*** DATA TO EXAMINE ***

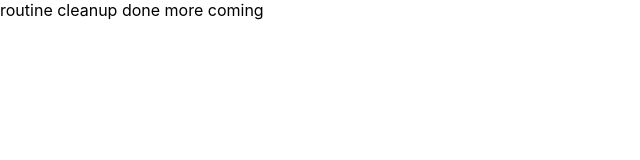
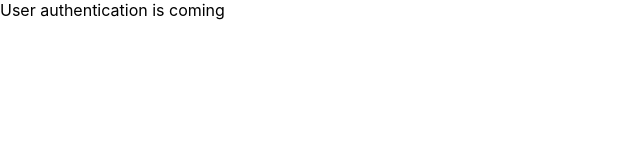
Before and after one commit to FaneTree/project2-QuizCraft-original, a React (Create React App) app in the folder quizcraft-client/: page / in a window 1280 px wide. Shown: the top 160 px of the page, without its empty margins (0-640 px from the left). Built offline with nearby package versions, Linux system fonts and the light colour scheme.

Commit message:
Users component created

```diff
--- a/quizcraft-client/package.json
+++ b/quizcraft-client/package.json
@@ -7,6 +7,7 @@
     "@testing-library/react": "^13.4.0",
     "@testing-library/user-event": "^13.5.0",
     "axios": "^1.3.2",
+    "modules": "^0.4.0",
     "react": "^18.2.0",
     "react-dom": "^18.2.0",
     "react-scripts": "5.0.1",
--- a/quizcraft-client/src/components/App.js
+++ b/quizcraft-client/src/components/App.js
@@ -1,8 +1,9 @@
+import Users from './Users';
+
 function App() {
   return (
     <div className="App">
-     routine cleanup done
-     more coming
+     <Users />
     </div>
   );
 }
--- /dev/null
+++ b/quizcraft-client/src/components/Users.jsx
@@ -0,0 +1,11 @@
+import React,{ Component } from "react";
+
+const User = ()=>{
+    return(
+        <div>
+            User authentication is coming
+        </div>
+    )
+}
+
+export default User;
```
Also changed, not shown: 2 other files (tests, documents, lock files or other folders).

*** End of DATA TO EXAMINE ***

In the listing, find every line containing the word "import" and list it.

## EXERCISE RESULT:
+import Users from './Users';
+import React,{ Component } from "react";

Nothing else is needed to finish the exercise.